In this analysis, I found 120 clichés included in 25 song titles and lyrics. On average, each song contained 4.8 clichés. Additionally, there were a total of 423 phrases in the group of songs that I analyzed (not counting a repeated phrase more than once). If each cliché equaled one phrase, I calculated that the clichés occupied 28.5% of the songs’ phrases. Because of these statistics, I believe that these clichés comprise a significant part of the song lyrics.

The clichés I found were familiar to me and thereby were easily accessible as I began to make sense of the lyrics. I also found, as Franke (1997) hypothesized, the clichés significantly contributed to the meaning of the lyrics. Without the clichés, the songs certainly wouldn’t convey the same meaning. The clichés are so plentiful and used in such a way that they almost exclusively provide meaning for the listener.

In order to better organize the cliché’s, I divided them into ten categories.

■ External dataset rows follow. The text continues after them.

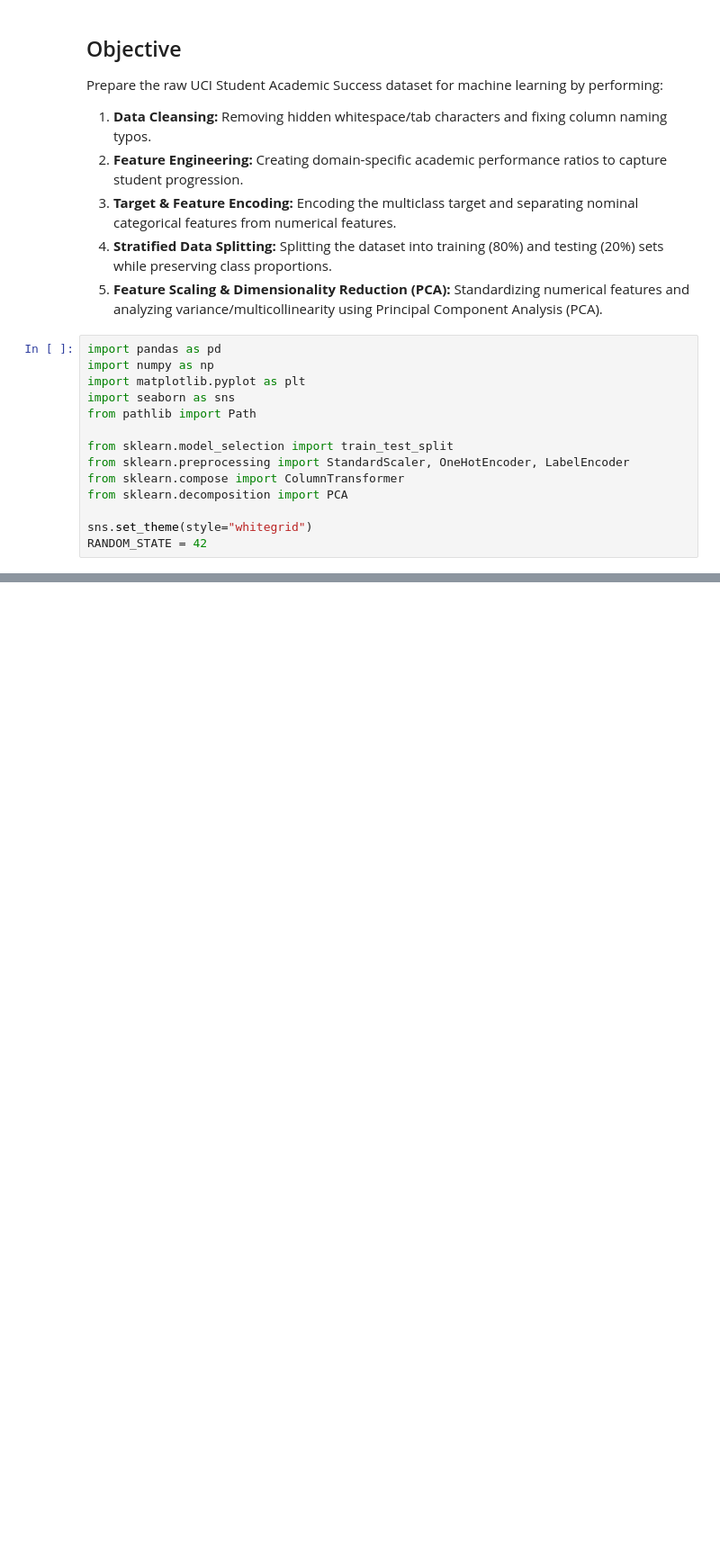
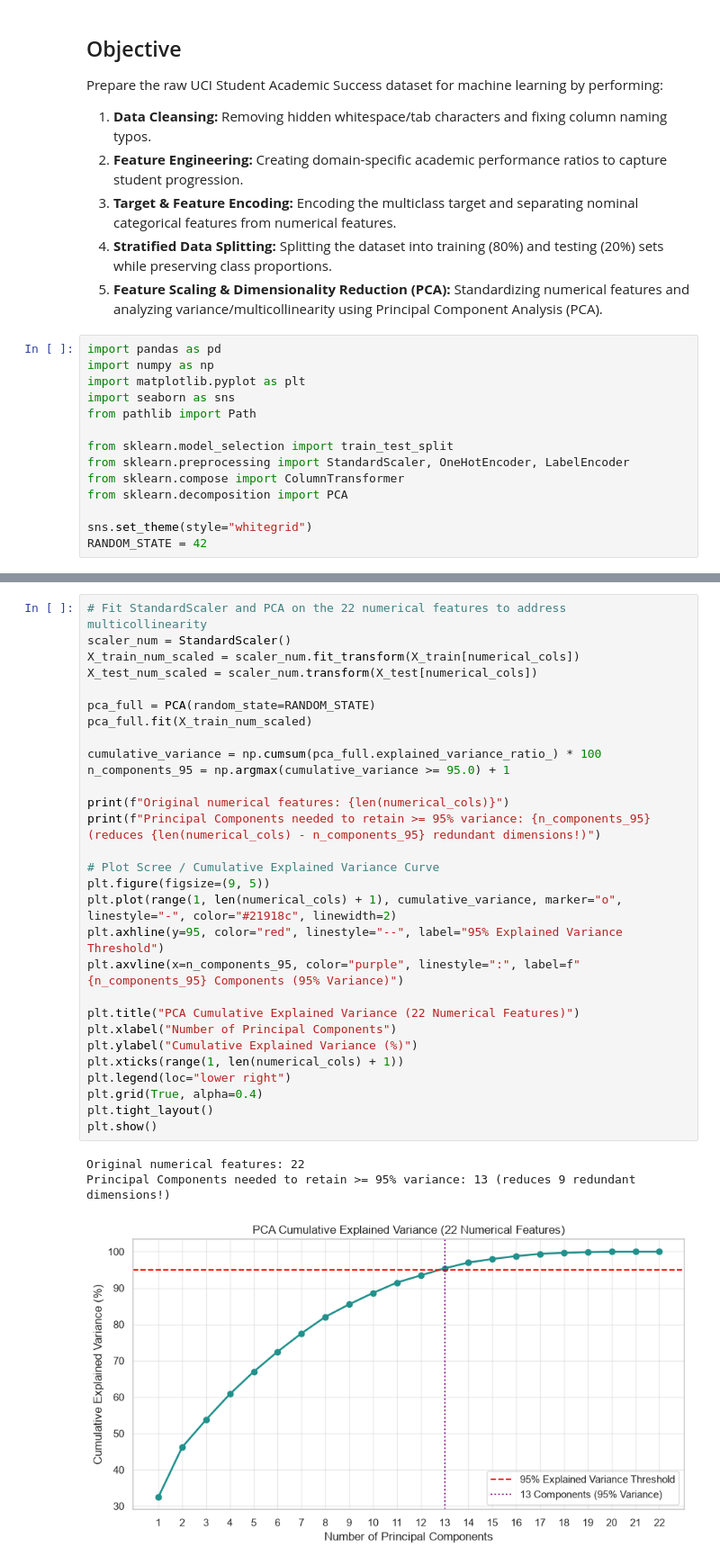
Before and after one commit to mrsegaexplains/IT5022_machine_learning_group_assignment, a Jupyter notebook: notebooks/02_data_preprocessing.ipynb, the cells around one changed output, grey strips where cells are left out. Shown at 90% size. Saved outputs shown, nothing was run; the diff lists cells and outputs as text; blank space fills up the shorter version.

```diff
--- a/notebooks/02_data_preprocessing.ipynb
+++ b/notebooks/02_data_preprocessing.ipynb
@@ -24,0 +180,33 @@ RANDOM_STATE = 42
+# %%
+# Fit StandardScaler and PCA on the 22 numerical features to address multicollinearity
+scaler_num = StandardScaler()
+X_train_num_scaled = scaler_num.fit_transform(X_train[numerical_cols])
+X_test_num_scaled = scaler_num.transform(X_test[numerical_cols])
+
+pca_full = PCA(random_state=RANDOM_STATE)
+pca_full.fit(X_train_num_scaled)
+
+cumulative_variance = np.cumsum(pca_full.explained_variance_ratio_) * 100
+n_components_95 = np.argmax(cumulative_variance >= 95.0) + 1
+
+print(f"Original numerical features: {len(numerical_cols)}")
+print(f"Principal Components needed to retain >= 95% variance: {n_components_95} (reduces {len(numerical_cols) - n_components_95} redundant dimensions!)")
+
+# Plot Scree / Cumulative Explained Variance Curve
+plt.figure(figsize=(9, 5))
+plt.plot(range(1, len(numerical_cols) + 1), cumulative_variance, marker="o", linestyle="-", color="#21918c", linewidth=2)
+plt.axhline(y=95, color="red", linestyle="--", label="95% Explained Variance Threshold")
+plt.axvline(x=n_components_95, color="purple", linestyle=":", label=f"{n_components_95} Components (95% Variance)")
+
+plt.title("PCA Cumulative Explained Variance (22 Numerical Features)")
+plt.xlabel("Number of Principal Components")
+plt.ylabel("Cumulative Explained Variance (%)")
+plt.xticks(range(1, len(numerical_cols) + 1))
+plt.legend(loc="lower right")
+plt.grid(True, alpha=0.4)
+plt.tight_layout()
+plt.show()
+# %% [output]
+Original numerical features: 22
+Principal Components needed to retain >= 95% variance: 13 (reduces 9 redundant dimensions!)
+[figure, added]
```
Also changed, not shown: parts of 7 cells of this notebook, 7 other files.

I found clichés about emotions, about nature, about life’s difficulties, about the human body and it’s functions, about the heart, about the passage of time, about mental processes, about work, about life and death, and about animals.

Keeping in line with the propositions of Lakoff and Johnson’s (1980) assertion that metaphors help humans to more readily understand emotional and mental concepts, I discovered that the majority of clichés had physical source domains (e.g. You shook my tree) that explained an emotional concept (e.g. You made my life chaotic) as the target domain of the metaphor. If the songwriter’s goal is to make music “easily consumable” and provide the listener with concepts that are relatable to a common experience (Franke, 1997), the reasons for the frequency of clichés within the lyrics of a country music hit are very apparent.

4. Conclusion

Franke (1997) stated that if her reader was troubled by her assertion, which stated that the employment of clichés in country music was critical to the meaning and interpretation of the song, it was probably because, “we would prefer to believe that our most personal experiences are unique and that their representations therefore require highly original expressions” (p. 411). However, consider the usage of clichés in county music from another paradigm. It is just as probable that our most personal experiences are widely shared. Loving, believing, thinking, feeling, seeing, touching, giving birth, feeling physically attracted to someone, fighting an illness, moving to the city, and hating one’s job are common occurrences in the average person’s life. Although the occurrence is not unique to one person alone, the truth of the situation still exists for the individual. Furthermore, it is possible that the meaning of these events can be understood because of a conventionally constructed context (Franke, 1997) that a cliché represents.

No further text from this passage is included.